I am almost always caught off guard by the number of readers an article on very simple (from an Orthodox point of view) matter of our salvation seems to generate. I forget that the treasury of doctrine that we live in is not part of the daily treasure that others know. I find tremendous comfort, particularly in everything taught by the Orthodox Church regarding our salvation. It is probably my favorite topic. This is largely because it came as an answer to questions I had that were utterly and completely unsatisfactorily dealt with elsewhere. I have created a page on this blog with the teaching of Bishop Hilarion Alfeyev of Austria on the topic of Christ Descent into Hades, which necessarily involves talking about our salvation within an Orthodox understanding. I cannot recommend it too highly. And it’s only a click away! I have published here but a small paragraph in which he writes briefly on the Orthodox interpretation of St. Paul’s mention of predestination. There are no accidents, but our choices do play a role in our relationship with God and others. I commend this small post and urge you to read his entire article.
In the history of Christianity an idea has repeatedly arisen that God predestines some people for salvation and others to perdition. This idea, based as it is on the literary understanding of the words of St. Paul about predestination, calling and justification , became the corner-stone of the theological system of the Reformation, preached with particular consistency by John Calvin . Eleven centuries before Calvin, the Eastern Christian tradition in the person of John Chrysostom expressed its view of predestination and calling. ‘Why are not all saved?’ Chrysostom asks. ‘Because… not only the call [of God] but also the will of those called is the cause of their salvation. This call is not coercive or forcible. Every one was called, but not all followed the call’ . Later Fathers, including Maximus and John Damascene, spoke in the same spirit. According to their teaching, it is not God who saves some while ruining others, but some people follow the call of God to salvation while others do not. It is not God who leads some from hell while leaving others behind, but some people wish while others do not wish to believe in Him.
The teaching of the Eastern Church Fathers on the descent of Christ into Hades can be summed up in the following points:
1) the doctrine of the descent of Christ into Hades was commonly accepted and indisputable;
2) the descent into Hades was perceived as an event of universal significance, though some authors limited the range of those saved by Christ to a particular category of the dead;

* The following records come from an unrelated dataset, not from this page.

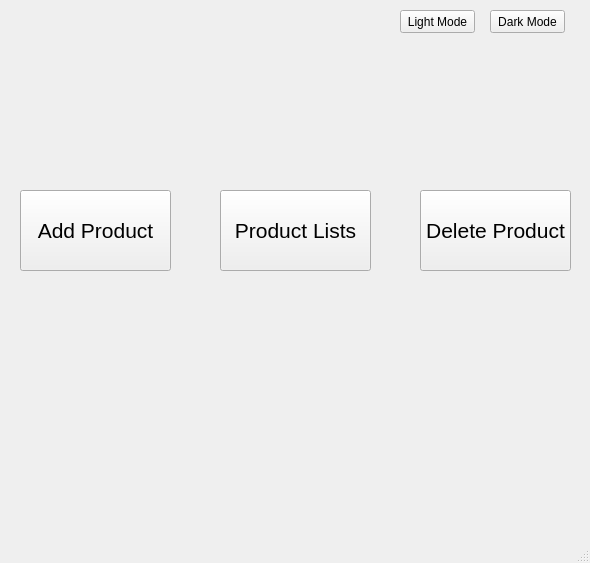
This is Main.ui in rishav-karanjit/WatchMen-keep-track-of-your-shopping-list as Qt 5 draws it before an edit. The edited form follows.
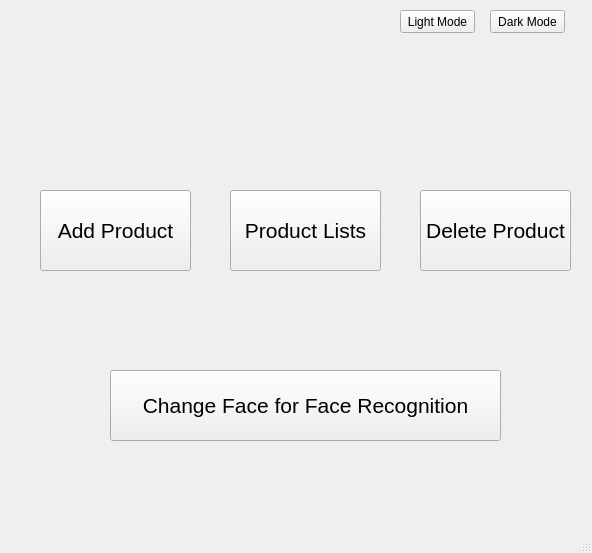
This is the edited form.

Commit message: Added new button FaceChange

What changed in the file:
```diff
--- a/Main.ui
+++ b/Main.ui
@@ -6,32 +6,14 @@
    <rect>
     <x>0</x>
     <y>0</y>
-    <width>590</width>
-    <height>563</height>
+    <width>592</width>
+    <height>553</height>
    </rect>
   </property>
   <property name="windowTitle">
    <string>MainWindow</string>
   </property>
   <widget class="QWidget" name="centralwidget">
-   <widget class="QPushButton" name="ProductLists">
-    <property name="geometry">
-     <rect>
-      <x>220</x>
-      <y>190</y>
-      <width>151</width>
-      <height>81</height>
-     </rect>
-    </property>
-    <property name="font">
-     <font>
-      <pointsize>16</pointsize>
-     </font>
-    </property>
-    <property name="text">
-     <string>Product Lists</string>
-    </property>
-   </widget>
    <widget class="QPushButton" name="DeleteProduct">
     <property name="geometry">
      <rect>
@@ -53,7 +35,7 @@
    <widget class="QPushButton" name="AddProduct">
     <property name="geometry">
      <rect>
-      <x>20</x>
+      <x>40</x>
       <y>190</y>
       <width>151</width>
       <height>81</height>
@@ -94,6 +76,42 @@
      <string>Light Mode</string>
     </property>
    </widget>
+   <widget class="QPushButton" name="ProductLists">
+    <property name="geometry">
+     <rect>
+      <x>230</x>
+      <y>190</y>
+      <width>151</width>
+      <height>81</height>
+     </rect>
+    </property>
+    <property name="font">
+     <font>
+      <pointsize>16</pointsize>
+     </font>
+    </property>
+    <property name="text">
+     <string>Product Lists</string>
+    </property>
+   </widget>
+   <widget class="QPushButton" name="ChangeFace">
+    <property name="geometry">
+     <rect>
+      <x>110</x>
+      <y>370</y>
+      <width>391</width>
+      <height>71</height>
+     </rect>
+    </property>
+    <property name="font">
+     <font>
+      <pointsize>16</pointsize>
+     </font>
+    </property>
+    <property name="text">
+     <string>Change Face for Face Recognition</string>
+    </property>
+   </widget>
   </widget>
   <widget class="QStatusBar" name="statusbar"/>
  </widget>
```
The commit also changes 1 other file.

3) the descent of Christ into Hades and His resurrection were viewed as the accomplishment of the ‘economy’ of Christ the Saviour, as the crown and outcome of the feat He performed for the salvation of people;
4) the teaching on the victory of Christ over the devil, hell and death was finally articulated and asserted;
5) the theme of the descent into Hades began to be viewed in its mystical dimension, as the prototype of the resurrection of the human soul.
 Rom. 8:29¾30.
 See John Calvin, Instruction in Christian Faith, V. II, Book III (‘Concerning the pre-eternal election whereby God predestined some for salvation while others for condemnation’).
 16th Discourse on the Epistle to the Romans.